Updated: Jun 14

Man Holding His Neck

Welcome to chapter 2 of our guide on whiplash injuries, a familiar yet often misunderstood injury. This chapter focuses on the complexity and variety of whiplash symptoms. We will also explore the practicalities of a physical examination, offering insights into how professionals should assess the impact of such an injury.

Moreover, we introduce the WAD classification system, a pivotal tool healthcare practitioners use to categorize the severity of whiplash-associated disorders. By traversing this educational expedition, we aim to equip you with a robust understanding of the myriad symptoms and diagnosis methods related to whiplash, enabling you to comprehend better the effects of this injury on the human body.

Article Index


Identifying Symptoms of Whiplash Injury

Symptoms of a whiplash injury can impact various body regions and may not appear immediately, possibly emerging weeks after the incident. The most commonly reported symptoms following a whiplash event include:

  • Neck pain: The most common complaint.

  • Headaches: Experienced by 50%-75% of individuals, usually originating at the skull's base.

  • Jaw pain: Temporomandibular Dysfunction (TMJ) is a frequent issue after car accidents.

  • Facial pain: This could be direct or referred facial pain.

  • Shoulder pain: Often mistaken as a rotator cuff injury.

  • Pain between shoulder blades: Also known as inter-scapular pain.

  • Arm pain: Can involve muscles, tendons, and ligaments or result from nerve compression.

Man Lying on His Side

Additional Whiplash Symptoms

  • Paresthesia: Abnormal sensations in the neck, shoulders, upper back, and arms, experienced by 33%-100% of patients.

  • Balance issues: Often linked to the upper cervical area. • Sleep disturbances: Reported by 39%-89% of patients.

  • Dizziness: Often tied to the upper cervical area, prevalent in up to 70% of patients with chronic symptoms.

  • Fatigue: Can be severe in some cases.

  • Lower back pain: A frequent complaint in whiplash cases.

  • Concentration and memory issues: Possibly resulting from a concussion sustained during the accident. • Psychological changes: Such as depression and anxiety.

  • Tinnitus: Perception of noises (e.g., ringing or buzzing) in the ears. • Visual disturbances: Such as light sensitivity.

  • Weakness: Reported in 80%-90% of patients post-whiplash, typically in the neck or upper extremities.


Physical Examination

Implementing a detailed physical examination after an automobile accident is not just recommended but vital. Postponing such an assessment could have profound consequences, impacting not only the trajectory of the injury recovery but also influencing any legal claims, if necessary. This comprehensive evaluation should involve various domains, including orthopedic, neurological, vascular, and concussion assessments. Each element is pivotal in accurately diagnosing and mapping out a recovery path.

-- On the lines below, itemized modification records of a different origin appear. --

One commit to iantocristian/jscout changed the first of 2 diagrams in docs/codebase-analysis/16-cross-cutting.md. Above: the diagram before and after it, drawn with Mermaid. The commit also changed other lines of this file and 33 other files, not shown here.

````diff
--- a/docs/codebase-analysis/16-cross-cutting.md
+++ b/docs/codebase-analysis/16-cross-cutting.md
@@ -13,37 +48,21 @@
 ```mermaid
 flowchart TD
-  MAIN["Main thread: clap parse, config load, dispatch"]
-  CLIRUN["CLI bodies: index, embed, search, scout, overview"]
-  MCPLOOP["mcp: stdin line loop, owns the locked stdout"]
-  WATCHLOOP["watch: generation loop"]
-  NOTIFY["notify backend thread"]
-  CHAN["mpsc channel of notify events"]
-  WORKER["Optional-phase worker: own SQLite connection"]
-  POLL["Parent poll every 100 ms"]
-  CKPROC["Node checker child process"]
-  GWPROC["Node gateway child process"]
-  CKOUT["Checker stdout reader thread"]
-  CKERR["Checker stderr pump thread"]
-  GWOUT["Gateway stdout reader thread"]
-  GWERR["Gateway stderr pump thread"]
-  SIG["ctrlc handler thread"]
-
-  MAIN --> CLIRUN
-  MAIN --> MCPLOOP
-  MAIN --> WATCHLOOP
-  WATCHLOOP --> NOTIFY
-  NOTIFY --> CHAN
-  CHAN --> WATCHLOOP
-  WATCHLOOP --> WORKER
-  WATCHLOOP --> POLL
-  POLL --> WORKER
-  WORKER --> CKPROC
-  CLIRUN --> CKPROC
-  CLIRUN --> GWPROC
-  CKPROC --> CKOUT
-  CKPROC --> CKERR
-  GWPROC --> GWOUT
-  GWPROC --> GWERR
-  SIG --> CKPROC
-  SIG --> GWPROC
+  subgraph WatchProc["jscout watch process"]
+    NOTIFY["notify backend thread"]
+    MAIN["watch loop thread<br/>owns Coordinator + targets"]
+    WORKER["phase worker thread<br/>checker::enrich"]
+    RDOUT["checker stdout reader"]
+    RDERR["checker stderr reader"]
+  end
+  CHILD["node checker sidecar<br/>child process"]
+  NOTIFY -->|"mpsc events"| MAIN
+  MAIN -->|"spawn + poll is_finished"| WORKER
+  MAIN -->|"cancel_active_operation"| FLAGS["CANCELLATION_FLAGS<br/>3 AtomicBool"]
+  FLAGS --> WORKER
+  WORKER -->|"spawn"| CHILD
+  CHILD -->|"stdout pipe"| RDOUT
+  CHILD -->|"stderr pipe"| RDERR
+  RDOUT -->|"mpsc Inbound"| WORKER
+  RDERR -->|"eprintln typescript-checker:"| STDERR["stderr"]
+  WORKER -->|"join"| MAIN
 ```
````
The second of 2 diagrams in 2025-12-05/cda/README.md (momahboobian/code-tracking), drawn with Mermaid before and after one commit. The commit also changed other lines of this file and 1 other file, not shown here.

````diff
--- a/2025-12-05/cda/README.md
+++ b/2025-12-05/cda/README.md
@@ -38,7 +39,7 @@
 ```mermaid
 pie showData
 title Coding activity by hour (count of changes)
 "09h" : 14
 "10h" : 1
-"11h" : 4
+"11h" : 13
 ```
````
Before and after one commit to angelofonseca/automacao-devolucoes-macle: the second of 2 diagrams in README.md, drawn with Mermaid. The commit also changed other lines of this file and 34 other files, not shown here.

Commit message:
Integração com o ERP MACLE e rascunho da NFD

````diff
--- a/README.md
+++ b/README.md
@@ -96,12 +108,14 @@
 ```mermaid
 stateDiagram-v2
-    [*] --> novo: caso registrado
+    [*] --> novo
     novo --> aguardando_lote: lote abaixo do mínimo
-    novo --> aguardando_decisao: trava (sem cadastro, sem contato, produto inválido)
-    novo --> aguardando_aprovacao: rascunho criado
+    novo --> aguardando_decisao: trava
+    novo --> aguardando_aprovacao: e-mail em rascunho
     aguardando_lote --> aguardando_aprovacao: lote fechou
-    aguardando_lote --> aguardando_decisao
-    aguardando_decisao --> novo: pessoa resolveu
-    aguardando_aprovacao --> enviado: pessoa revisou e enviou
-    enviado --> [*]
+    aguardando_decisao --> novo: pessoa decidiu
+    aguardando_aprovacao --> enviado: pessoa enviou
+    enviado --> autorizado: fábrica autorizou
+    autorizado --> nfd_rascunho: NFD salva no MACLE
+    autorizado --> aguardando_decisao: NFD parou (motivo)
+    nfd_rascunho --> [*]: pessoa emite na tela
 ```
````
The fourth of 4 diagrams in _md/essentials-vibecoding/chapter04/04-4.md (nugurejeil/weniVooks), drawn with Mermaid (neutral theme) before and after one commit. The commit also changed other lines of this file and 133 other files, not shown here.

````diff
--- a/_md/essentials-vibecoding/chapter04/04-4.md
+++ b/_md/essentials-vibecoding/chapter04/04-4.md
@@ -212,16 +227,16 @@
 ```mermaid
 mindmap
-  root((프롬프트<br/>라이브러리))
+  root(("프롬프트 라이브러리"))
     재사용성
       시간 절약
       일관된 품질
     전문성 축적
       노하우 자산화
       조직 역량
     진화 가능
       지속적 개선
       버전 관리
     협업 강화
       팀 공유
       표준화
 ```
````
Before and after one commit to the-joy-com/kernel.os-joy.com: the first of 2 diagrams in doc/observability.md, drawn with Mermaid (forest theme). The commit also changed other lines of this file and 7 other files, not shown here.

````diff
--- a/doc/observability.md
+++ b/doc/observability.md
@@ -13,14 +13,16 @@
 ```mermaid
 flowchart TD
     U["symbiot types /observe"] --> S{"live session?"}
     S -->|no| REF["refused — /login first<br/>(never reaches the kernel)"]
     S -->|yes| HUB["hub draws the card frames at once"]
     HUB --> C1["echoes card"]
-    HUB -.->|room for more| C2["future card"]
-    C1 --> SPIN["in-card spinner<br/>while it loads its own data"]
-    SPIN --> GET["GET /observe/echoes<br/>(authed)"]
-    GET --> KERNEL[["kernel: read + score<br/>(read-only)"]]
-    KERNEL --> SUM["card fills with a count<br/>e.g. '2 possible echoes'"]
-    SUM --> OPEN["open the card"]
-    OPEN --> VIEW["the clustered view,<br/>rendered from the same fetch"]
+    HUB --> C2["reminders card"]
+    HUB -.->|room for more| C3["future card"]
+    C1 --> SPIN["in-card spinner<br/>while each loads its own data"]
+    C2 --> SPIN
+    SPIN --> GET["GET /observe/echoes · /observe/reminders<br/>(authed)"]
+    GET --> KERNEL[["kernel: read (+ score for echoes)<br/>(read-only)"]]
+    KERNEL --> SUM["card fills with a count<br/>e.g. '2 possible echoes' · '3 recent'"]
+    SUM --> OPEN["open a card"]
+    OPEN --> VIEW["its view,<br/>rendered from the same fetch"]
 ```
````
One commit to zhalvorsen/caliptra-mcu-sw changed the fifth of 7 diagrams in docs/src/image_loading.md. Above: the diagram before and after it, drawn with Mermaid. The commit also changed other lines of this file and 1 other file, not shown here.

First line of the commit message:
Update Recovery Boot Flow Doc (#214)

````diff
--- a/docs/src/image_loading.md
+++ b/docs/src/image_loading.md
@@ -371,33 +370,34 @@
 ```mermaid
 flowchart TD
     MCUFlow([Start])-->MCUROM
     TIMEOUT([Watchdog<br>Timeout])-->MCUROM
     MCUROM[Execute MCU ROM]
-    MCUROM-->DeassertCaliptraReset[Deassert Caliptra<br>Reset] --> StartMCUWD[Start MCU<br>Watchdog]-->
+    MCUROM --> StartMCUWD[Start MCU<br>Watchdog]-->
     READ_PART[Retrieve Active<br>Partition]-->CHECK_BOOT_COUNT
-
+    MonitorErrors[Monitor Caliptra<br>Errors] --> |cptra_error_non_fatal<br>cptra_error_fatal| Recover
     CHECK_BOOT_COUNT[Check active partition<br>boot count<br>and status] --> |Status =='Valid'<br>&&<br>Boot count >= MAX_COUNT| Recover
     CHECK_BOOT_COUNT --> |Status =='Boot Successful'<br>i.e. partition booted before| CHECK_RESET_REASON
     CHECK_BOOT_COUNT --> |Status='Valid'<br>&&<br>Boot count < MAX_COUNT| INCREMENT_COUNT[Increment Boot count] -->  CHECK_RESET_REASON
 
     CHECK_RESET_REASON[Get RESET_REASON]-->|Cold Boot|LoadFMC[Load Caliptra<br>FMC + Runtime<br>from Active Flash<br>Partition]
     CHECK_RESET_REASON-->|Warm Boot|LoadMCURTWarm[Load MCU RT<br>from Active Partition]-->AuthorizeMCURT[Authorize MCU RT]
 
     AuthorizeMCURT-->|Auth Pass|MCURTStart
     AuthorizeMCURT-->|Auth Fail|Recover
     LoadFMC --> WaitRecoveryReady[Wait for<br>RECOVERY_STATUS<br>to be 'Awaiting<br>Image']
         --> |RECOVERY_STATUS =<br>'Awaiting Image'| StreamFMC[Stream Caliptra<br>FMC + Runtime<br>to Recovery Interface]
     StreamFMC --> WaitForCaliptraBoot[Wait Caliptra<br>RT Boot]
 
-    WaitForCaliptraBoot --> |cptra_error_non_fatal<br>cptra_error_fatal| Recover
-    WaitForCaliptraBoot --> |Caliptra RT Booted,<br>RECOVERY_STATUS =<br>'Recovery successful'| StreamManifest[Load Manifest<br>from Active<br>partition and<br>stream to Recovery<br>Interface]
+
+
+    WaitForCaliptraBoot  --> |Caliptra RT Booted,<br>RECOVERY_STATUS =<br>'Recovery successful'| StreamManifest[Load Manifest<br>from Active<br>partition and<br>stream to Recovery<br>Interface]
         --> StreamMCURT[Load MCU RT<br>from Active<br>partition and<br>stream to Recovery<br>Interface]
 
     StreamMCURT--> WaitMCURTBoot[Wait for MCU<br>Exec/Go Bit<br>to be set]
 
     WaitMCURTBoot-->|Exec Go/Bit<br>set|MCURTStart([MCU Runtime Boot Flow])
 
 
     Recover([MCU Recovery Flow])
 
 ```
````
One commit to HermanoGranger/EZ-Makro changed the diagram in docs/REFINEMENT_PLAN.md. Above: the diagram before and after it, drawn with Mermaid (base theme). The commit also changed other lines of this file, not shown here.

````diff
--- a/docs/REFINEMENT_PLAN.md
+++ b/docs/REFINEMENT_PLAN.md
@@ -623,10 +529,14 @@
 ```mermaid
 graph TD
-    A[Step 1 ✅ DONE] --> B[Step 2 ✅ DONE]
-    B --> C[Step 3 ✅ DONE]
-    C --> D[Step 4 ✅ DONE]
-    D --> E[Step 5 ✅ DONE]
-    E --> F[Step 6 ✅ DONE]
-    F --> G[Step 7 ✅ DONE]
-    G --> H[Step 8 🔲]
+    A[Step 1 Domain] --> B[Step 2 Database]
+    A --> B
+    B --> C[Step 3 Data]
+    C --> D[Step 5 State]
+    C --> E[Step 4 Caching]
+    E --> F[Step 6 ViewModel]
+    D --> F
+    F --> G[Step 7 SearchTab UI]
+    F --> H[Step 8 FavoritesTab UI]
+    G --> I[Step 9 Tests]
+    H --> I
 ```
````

We have provided video demonstrations for each category to understand these assessments, illustrating their significance in post-accident examinations. The importance of these evaluations cannot be overstated—they form the backbone of effective medical intervention following an automotive mishap."

Orthopaedic Assessment

Cervical Examination

This video provides a detailed walkthrough of the examination process, including inspection and observation, palpation techniques, assessment of active and passive ranges of motion, and an orthopaedic examination focusing on the cervical region.

Neurological Assessment

Cranial Nerve Examination

The Cranial Nerve examination is one of the ways that we assess sensory and motor dysfunction. We commonly perform this examination on all new patients.

Upper Limb Neuro Exam

The upper limb neurological examination is part of the overall neurological examination process and is used to assess the motor and sensory neurons which supply the upper limbs. This assessment helps to detect any impairment of the nervous system. It is used both as a screening and an investigative tool.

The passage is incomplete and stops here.